(Dataset items)
Start of Block

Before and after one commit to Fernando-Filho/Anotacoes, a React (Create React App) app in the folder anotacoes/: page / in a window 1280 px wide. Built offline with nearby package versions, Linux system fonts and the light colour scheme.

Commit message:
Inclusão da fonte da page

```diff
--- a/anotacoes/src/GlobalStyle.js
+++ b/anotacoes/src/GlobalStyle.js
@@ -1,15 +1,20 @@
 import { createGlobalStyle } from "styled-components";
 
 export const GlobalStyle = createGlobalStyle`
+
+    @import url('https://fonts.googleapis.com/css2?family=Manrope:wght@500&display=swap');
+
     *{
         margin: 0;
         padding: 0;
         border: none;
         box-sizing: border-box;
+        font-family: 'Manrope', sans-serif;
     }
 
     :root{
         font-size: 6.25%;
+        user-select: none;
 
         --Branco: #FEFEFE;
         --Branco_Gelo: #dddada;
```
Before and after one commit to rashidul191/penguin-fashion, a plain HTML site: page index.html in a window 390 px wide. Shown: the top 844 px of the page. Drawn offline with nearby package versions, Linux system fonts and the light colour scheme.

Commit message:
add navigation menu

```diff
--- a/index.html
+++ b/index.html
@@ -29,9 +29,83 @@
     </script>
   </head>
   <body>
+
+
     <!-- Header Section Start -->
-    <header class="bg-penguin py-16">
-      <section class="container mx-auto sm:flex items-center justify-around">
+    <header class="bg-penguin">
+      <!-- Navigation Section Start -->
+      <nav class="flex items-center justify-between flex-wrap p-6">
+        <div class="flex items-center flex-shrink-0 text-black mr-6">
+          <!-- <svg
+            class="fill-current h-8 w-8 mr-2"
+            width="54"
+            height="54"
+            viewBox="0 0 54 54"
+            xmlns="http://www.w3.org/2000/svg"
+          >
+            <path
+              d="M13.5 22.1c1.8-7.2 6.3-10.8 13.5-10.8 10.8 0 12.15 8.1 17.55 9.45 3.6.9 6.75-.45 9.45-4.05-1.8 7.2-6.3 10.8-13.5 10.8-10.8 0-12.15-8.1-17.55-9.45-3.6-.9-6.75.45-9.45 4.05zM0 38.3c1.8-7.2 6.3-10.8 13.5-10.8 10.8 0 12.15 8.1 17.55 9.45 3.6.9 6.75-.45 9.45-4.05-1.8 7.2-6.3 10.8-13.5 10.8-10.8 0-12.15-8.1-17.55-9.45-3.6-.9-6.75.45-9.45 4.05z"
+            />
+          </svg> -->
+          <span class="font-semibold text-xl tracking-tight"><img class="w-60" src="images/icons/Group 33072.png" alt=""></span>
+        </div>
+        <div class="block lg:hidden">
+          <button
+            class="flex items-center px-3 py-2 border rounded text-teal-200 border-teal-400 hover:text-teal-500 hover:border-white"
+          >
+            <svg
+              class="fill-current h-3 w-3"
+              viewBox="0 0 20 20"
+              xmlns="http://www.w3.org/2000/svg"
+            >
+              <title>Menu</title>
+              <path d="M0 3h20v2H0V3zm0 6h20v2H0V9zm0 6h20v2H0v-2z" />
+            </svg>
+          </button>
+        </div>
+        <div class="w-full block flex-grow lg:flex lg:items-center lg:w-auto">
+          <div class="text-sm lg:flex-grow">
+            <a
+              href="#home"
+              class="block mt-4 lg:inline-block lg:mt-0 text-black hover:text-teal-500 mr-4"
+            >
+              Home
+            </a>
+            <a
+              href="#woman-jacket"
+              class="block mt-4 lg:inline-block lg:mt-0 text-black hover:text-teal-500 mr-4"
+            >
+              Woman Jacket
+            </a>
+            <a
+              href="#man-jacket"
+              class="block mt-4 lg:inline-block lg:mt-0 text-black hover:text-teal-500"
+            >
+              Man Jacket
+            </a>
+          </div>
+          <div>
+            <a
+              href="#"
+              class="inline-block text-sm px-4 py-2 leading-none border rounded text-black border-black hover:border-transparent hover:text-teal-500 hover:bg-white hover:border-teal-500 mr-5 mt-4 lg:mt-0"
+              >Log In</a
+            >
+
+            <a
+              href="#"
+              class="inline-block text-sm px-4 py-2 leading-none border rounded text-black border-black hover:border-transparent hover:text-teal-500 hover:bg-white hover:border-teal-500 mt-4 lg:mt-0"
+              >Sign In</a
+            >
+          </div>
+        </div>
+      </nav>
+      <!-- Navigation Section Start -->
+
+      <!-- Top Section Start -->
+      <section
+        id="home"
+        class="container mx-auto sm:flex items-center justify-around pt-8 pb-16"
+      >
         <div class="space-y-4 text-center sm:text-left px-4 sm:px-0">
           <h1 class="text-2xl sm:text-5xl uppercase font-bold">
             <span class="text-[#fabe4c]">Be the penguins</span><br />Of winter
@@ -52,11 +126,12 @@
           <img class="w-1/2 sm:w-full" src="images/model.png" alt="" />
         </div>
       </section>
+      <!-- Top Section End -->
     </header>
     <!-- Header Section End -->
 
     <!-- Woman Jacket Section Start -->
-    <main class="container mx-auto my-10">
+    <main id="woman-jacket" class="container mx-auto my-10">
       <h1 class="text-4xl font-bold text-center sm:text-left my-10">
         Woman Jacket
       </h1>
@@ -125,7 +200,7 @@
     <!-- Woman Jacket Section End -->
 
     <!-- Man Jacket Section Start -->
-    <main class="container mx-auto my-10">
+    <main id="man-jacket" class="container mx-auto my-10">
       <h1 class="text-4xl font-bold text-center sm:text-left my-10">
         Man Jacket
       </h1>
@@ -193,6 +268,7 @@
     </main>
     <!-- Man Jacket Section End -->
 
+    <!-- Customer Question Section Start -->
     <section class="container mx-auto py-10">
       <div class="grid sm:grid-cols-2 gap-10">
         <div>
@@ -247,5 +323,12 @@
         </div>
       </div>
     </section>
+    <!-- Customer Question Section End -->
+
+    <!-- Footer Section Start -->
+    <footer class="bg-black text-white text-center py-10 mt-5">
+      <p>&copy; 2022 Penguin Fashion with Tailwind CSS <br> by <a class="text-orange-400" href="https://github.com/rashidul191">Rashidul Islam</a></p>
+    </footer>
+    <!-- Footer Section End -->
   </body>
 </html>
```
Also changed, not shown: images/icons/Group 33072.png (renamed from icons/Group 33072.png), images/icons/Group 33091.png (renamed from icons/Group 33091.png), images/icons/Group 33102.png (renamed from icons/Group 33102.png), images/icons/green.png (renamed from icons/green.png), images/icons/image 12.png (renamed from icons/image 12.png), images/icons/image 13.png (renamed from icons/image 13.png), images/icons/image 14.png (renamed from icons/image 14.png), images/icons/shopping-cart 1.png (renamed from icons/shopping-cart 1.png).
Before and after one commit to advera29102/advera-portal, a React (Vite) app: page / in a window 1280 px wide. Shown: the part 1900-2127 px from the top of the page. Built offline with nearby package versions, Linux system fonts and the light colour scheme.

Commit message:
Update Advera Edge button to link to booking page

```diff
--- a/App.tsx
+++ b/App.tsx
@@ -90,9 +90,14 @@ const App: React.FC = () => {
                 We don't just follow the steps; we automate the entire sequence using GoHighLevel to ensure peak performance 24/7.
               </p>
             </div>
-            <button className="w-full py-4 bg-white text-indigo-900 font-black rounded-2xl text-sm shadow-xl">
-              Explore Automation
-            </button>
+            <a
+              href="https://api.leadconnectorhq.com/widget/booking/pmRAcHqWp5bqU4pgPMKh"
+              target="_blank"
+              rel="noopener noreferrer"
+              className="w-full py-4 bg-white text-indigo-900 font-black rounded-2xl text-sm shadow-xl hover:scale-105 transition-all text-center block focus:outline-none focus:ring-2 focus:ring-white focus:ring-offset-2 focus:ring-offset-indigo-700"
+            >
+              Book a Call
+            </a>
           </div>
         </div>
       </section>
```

End of Block

### Work to be completed:
The required output is the full set of entries, reproduced verbatim.

### Completed exercise:
Before and after one commit to Fernando-Filho/Anotacoes, a React (Create React App) app in the folder anotacoes/: page / in a window 1280 px wide. Built offline with nearby package versions, Linux system fonts and the light colour scheme.

Commit message:
Inclusão da fonte da page

```diff
--- a/anotacoes/src/GlobalStyle.js
+++ b/anotacoes/src/GlobalStyle.js
@@ -1,15 +1,20 @@
 import { createGlobalStyle } from "styled-components";
 
 export const GlobalStyle = createGlobalStyle`
+
+    @import url('https://fonts.googleapis.com/css2?family=Manrope:wght@500&display=swap');
+
     *{
         margin: 0;
         padding: 0;
         border: none;
         box-sizing: border-box;
+        font-family: 'Manrope', sans-serif;
     }
 
     :root{
         font-size: 6.25%;
+        user-select: none;
 
         --Branco: #FEFEFE;
         --Branco_Gelo: #dddada;
```
Before and after one commit to rashidul191/penguin-fashion, a plain HTML site: page index.html in a window 390 px wide. Shown: the top 844 px of the page. Drawn offline with nearby package versions, Linux system fonts and the light colour scheme.

Commit message:
add navigation menu

```diff
--- a/index.html
+++ b/index.html
@@ -29,9 +29,83 @@
     </script>
   </head>
   <body>
+
+
     <!-- Header Section Start -->
-    <header class="bg-penguin py-16">
-      <section class="container mx-auto sm:flex items-center justify-around">
+    <header class="bg-penguin">
+      <!-- Navigation Section Start -->
+      <nav class="flex items-center justify-between flex-wrap p-6">
+        <div class="flex items-center flex-shrink-0 text-black mr-6">
+          <!-- <svg
+            class="fill-current h-8 w-8 mr-2"
+            width="54"
+            height="54"
+            viewBox="0 0 54 54"
+            xmlns="http://www.w3.org/2000/svg"
+          >
+            <path
+              d="M13.5 22.1c1.8-7.2 6.3-10.8 13.5-10.8 10.8 0 12.15 8.1 17.55 9.45 3.6.9 6.75-.45 9.45-4.05-1.8 7.2-6.3 10.8-13.5 10.8-10.8 0-12.15-8.1-17.55-9.45-3.6-.9-6.75.45-9.45 4.05zM0 38.3c1.8-7.2 6.3-10.8 13.5-10.8 10.8 0 12.15 8.1 17.55 9.45 3.6.9 6.75-.45 9.45-4.05-1.8 7.2-6.3 10.8-13.5 10.8-10.8 0-12.15-8.1-17.55-9.45-3.6-.9-6.75.45-9.45 4.05z"
+            />
+          </svg> -->
+          <span class="font-semibold text-xl tracking-tight"><img class="w-60" src="images/icons/Group 33072.png" alt=""></span>
+        </div>
+        <div class="block lg:hidden">
+          <button
+            class="flex items-center px-3 py-2 border rounded text-teal-200 border-teal-400 hover:text-teal-500 hover:border-white"
+          >
+            <svg
+              class="fill-current h-3 w-3"
+              viewBox="0 0 20 20"
+              xmlns="http://www.w3.org/2000/svg"
+            >
+              <title>Menu</title>
+              <path d="M0 3h20v2H0V3zm0 6h20v2H0V9zm0 6h20v2H0v-2z" />
+            </svg>
+          </button>
+        </div>
+        <div class="w-full block flex-grow lg:flex lg:items-center lg:w-auto">
+          <div class="text-sm lg:flex-grow">
+            <a
+              href="#home"
+              class="block mt-4 lg:inline-block lg:mt-0 text-black hover:text-teal-500 mr-4"
+            >
+              Home
+            </a>
+            <a
+              href="#woman-jacket"
+              class="block mt-4 lg:inline-block lg:mt-0 text-black hover:text-teal-500 mr-4"
+            >
+              Woman Jacket
+            </a>
+            <a
+              href="#man-jacket"
+              class="block mt-4 lg:inline-block lg:mt-0 text-black hover:text-teal-500"
+            >
+              Man Jacket
+            </a>
+          </div>
+          <div>
+            <a
+              href="#"
+              class="inline-block text-sm px-4 py-2 leading-none border rounded text-black border-black hover:border-transparent hover:text-teal-500 hover:bg-white hover:border-teal-500 mr-5 mt-4 lg:mt-0"
+              >Log In</a
+            >
+
+            <a
+              href="#"
+              class="inline-block text-sm px-4 py-2 leading-none border rounded text-black border-black hover:border-transparent hover:text-teal-500 hover:bg-white hover:border-teal-500 mt-4 lg:mt-0"
+              >Sign In</a
+            >
+          </div>
+        </div>
+      </nav>
+      <!-- Navigation Section Start -->
+
+      <!-- Top Section Start -->
+      <section
+        id="home"
+        class="container mx-auto sm:flex items-center justify-around pt-8 pb-16"
+      >
         <div class="space-y-4 text-center sm:text-left px-4 sm:px-0">
           <h1 class="text-2xl sm:text-5xl uppercase font-bold">
             <span class="text-[#fabe4c]">Be the penguins</span><br />Of winter
@@ -52,11 +126,12 @@
           <img class="w-1/2 sm:w-full" src="images/model.png" alt="" />
         </div>
       </section>
+      <!-- Top Section End -->
     </header>
     <!-- Header Section End -->
 
     <!-- Woman Jacket Section Start -->
-    <main class="container mx-auto my-10">
+    <main id="woman-jacket" class="container mx-auto my-10">
       <h1 class="text-4xl font-bold text-center sm:text-left my-10">
         Woman Jacket
       </h1>
@@ -125,7 +200,7 @@
     <!-- Woman Jacket Section End -->
 
     <!-- Man Jacket Section Start -->
-    <main class="container mx-auto my-10">
+    <main id="man-jacket" class="container mx-auto my-10">
       <h1 class="text-4xl font-bold text-center sm:text-left my-10">
         Man Jacket
       </h1>
@@ -193,6 +268,7 @@
     </main>
     <!-- Man Jacket Section End -->
 
+    <!-- Customer Question Section Start -->
     <section class="container mx-auto py-10">
       <div class="grid sm:grid-cols-2 gap-10">
         <div>
@@ -247,5 +323,12 @@
         </div>
       </div>
     </section>
+    <!-- Customer Question Section End -->
+
+    <!-- Footer Section Start -->
+    <footer class="bg-black text-white text-center py-10 mt-5">
+      <p>&copy; 2022 Penguin Fashion with Tailwind CSS <br> by <a class="text-orange-400" href="https://github.com/rashidul191">Rashidul Islam</a></p>
+    </footer>
+    <!-- Footer Section End -->
   </body>
 </html>
```
Also changed, not shown: images/icons/Group 33072.png (renamed from icons/Group 33072.png), images/icons/Group 33091.png (renamed from icons/Group 33091.png), images/icons/Group 33102.png (renamed from icons/Group 33102.png), images/icons/green.png (renamed from icons/green.png), images/icons/image 12.png (renamed from icons/image 12.png), images/icons/image 13.png (renamed from icons/image 13.png), images/icons/image 14.png (renamed from icons/image 14.png), images/icons/shopping-cart 1.png (renamed from icons/shopping-cart 1.png).
Before and after one commit to advera29102/advera-portal, a React (Vite) app: page / in a window 1280 px wide. Shown: the part 1900-2127 px from the top of the page. Built offline with nearby package versions, Linux system fonts and the light colour scheme.

Commit message:
Update Advera Edge button to link to booking page

```diff
--- a/App.tsx
+++ b/App.tsx
@@ -90,9 +90,14 @@ const App: React.FC = () => {
                 We don't just follow the steps; we automate the entire sequence using GoHighLevel to ensure peak performance 24/7.
               </p>
             </div>
-            <button className="w-full py-4 bg-white text-indigo-900 font-black rounded-2xl text-sm shadow-xl">
-              Explore Automation
-            </button>
+            <a
+              href="https://api.leadconnectorhq.com/widget/booking/pmRAcHqWp5bqU4pgPMKh"
+              target="_blank"
+              rel="noopener noreferrer"
+              className="w-full py-4 bg-white text-indigo-900 font-black rounded-2xl text-sm shadow-xl hover:scale-105 transition-all text-center block focus:outline-none focus:ring-2 focus:ring-white focus:ring-offset-2 focus:ring-offset-indigo-700"
+            >
+              Book a Call
+            </a>
           </div>
         </div>
       </section>
```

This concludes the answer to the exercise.